I feel better when I give myself time to sit at my wheel and spin. During the long days of summer, I started taking more spinning breaks even if I could only sit down for 10 minutes or so. Rather than watching a clock, I kept a neat pile of dyed tops that had been pulled into short strips near my wheel. I’d spin to the end of a strip and then go back to my day, breathing a little easier. I think of this as solace spinning—just spinning, no judgment or measuring or fussing.
As I explained in an August post, I wanted my solace spinning to result in a sweater that used up random yet delicious stash fiber. So, I curated a pile of green fibers—roving and tops, a variety of wools and silks. Then, I set three parameters on my solace spinning (follow the link above). Here’s where I’m at now:
Step 1. Spin for bliss, ply later. Default spinning for miles of singles: check.
Step 2. Time to ply, adding a uniting color. Here we go!
My Go-To Gray

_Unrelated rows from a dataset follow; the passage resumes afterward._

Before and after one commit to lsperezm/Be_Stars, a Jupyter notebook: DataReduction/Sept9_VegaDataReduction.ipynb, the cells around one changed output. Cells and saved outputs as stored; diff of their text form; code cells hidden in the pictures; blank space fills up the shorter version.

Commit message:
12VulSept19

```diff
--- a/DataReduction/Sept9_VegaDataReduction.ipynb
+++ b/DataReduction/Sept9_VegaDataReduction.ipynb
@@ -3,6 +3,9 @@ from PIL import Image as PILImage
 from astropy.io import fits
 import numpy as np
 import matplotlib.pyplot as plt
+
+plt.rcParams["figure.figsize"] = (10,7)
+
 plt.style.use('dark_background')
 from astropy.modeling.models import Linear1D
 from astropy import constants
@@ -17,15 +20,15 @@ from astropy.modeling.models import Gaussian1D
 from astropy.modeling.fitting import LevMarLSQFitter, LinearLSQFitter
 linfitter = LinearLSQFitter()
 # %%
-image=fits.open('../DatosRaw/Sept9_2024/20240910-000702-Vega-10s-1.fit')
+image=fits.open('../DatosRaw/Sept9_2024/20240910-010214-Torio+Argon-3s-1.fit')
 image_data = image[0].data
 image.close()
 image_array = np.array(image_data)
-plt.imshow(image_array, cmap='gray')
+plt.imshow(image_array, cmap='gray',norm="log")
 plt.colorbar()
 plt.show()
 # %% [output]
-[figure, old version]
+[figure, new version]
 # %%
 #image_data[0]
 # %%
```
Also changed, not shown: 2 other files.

Choosing one solid or slightly variegated solid colored fiber to ply with all of your scrappy singles can help a palette feel more cohesive. Gray is my go-to for uniting colors within a project, but for you, it might be plum or indigo. And when choosing a uniting color, I find that hue (a wedge on the color wheel) is perhaps less important than value (the relative lightness or darkness of a color).

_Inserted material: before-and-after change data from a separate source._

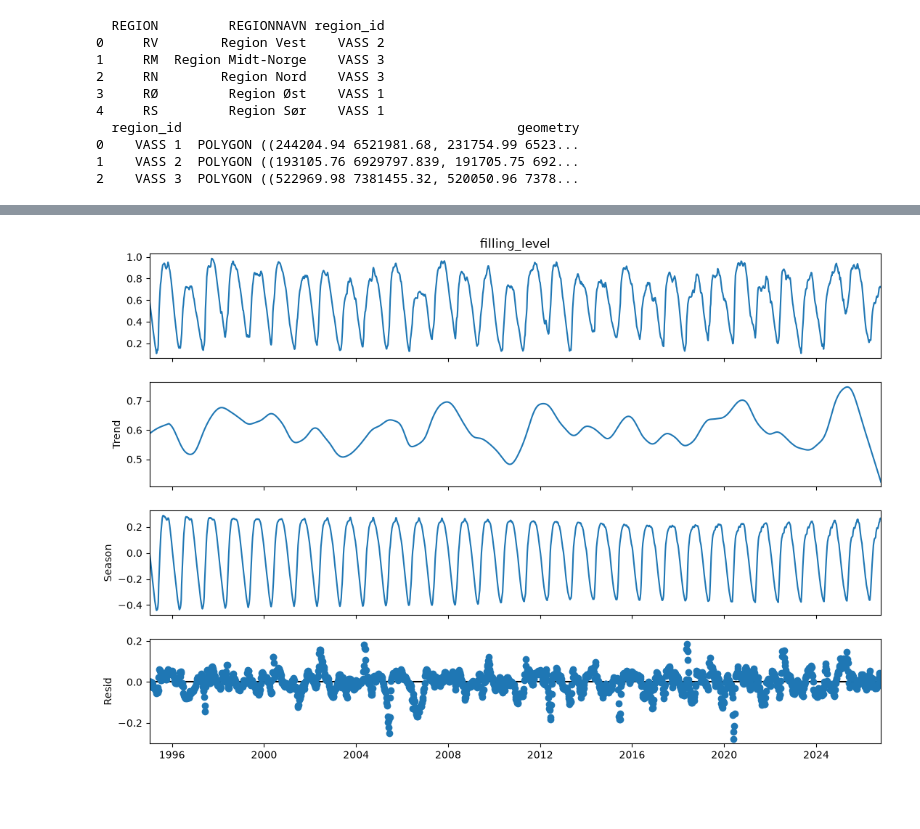
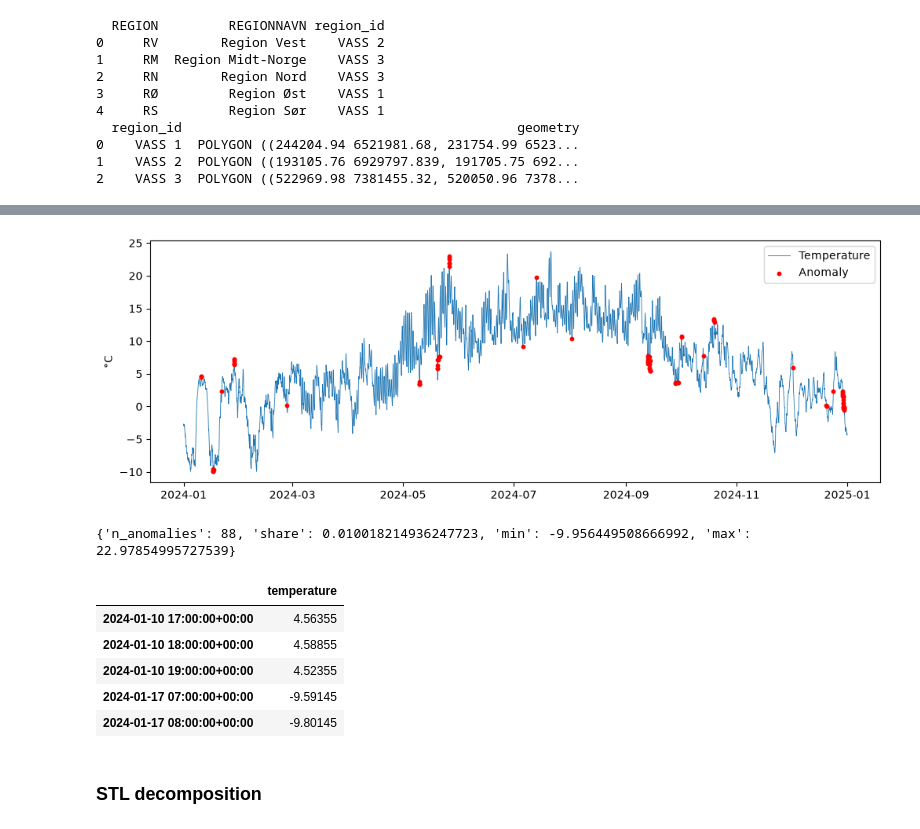
Before and after one commit to Simen03/simen03-ind320-app, a Jupyter notebook: notebooks/part3_project.ipynb, the cells around one changed output, grey strips where cells are left out. Saved outputs shown, nothing was run; the diff lists cells and outputs as text; code cells hidden in the pictures; blank space fills up the shorter version.

```diff
--- a/notebooks/part3_project.ipynb
+++ b/notebooks/part3_project.ipynb
@@ -164,5 +197,21 @@ def lof_anomalies(series, contamination=0.01, n_neighbors=20):
     return fig, summary, series[is_out].to_frame("temperature")
+# %%
+# LOF test
+fig, summary, anom = lof_anomalies(weather["temperature_2m"])
+display(fig); print(summary); anom.head()
+# %% [output]
+[figure, added]
+{'n_anomalies': 88, 'share': 0.010018214936247723, 'min': -9.956449508666992, 'max': 22.97854995727539}
+|  | temperature |
+| 2024-01-10 17:00:00+00:00 | 4.56355 |
+| 2024-01-10 18:00:00+00:00 | 4.58855 |
+| 2024-01-10 19:00:00+00:00 | 4.52355 |
+| 2024-01-17 07:00:00+00:00 | -9.59145 |
+| 2024-01-17 08:00:00+00:00 | -9.80145 |
+# %% [markdown]
+### STL decomposition
 # %%
+# STL decomposition of weekly filling level
 def stl_plot(series, period=52, seasonal=13, trend=89, robust=True):
     """STL decomposition of weekly filling level. seasonal and trend must be odd integers."""
     s = series.asfreq("W-SUN").interpolate()
@@ -171,9 +220,3 @@ def stl_plot(series, period=52, seasonal=13, trend=89, robust=True):
     fig.set_size_inches(12, 8)
     plt.close(fig)
     return fig
-
-df = fetch_reservoirs()
-fill = select_area(df, "EL", 3)["filling_level"]
-stl_plot(fill)
-# %% [output]
-[figure, removed]
```
Also changed, not shown: parts of 15 cells of this notebook, 7 other files.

I had originally planned to use a very dark gray, nearly black fleece from one of my Border Leicester lambs. I spun up 20 yards or so of singles to sample and plied it with two singles of my scrappy greens.
I didn’t like it.
In trying to identify what felt “off,” I took a look again at the hues and values of the fibers I was working with. Here’s a picture of the fiber I started with, including the charcoal fleece. After creating my plied sample, I realized that the charcoal color was darker than the darkest greeny blues in my scrappy mix. This created more contrast and not enough of that unifying feeling that I was going for.
So, I grabbed another lamb fleece from my shepherd’s stash and started carding. The second fleece is closer to a medium gray, so in terms of value, it falls in the middle of the light to dark range of all of my fibers. This plied yarn had the smoothed contrast and subdued vibrance that I didn’t know I was after. The time I was spending with William Morris was clearly seeping into my sweet scrap sweater plans!
I’ll get back to plying and dreaming about my wallpaper-inspired, scrappy sweater for now. Methods for choosing a needle size, swatching, and finding the right pattern for solace spinning will be coming your way soon.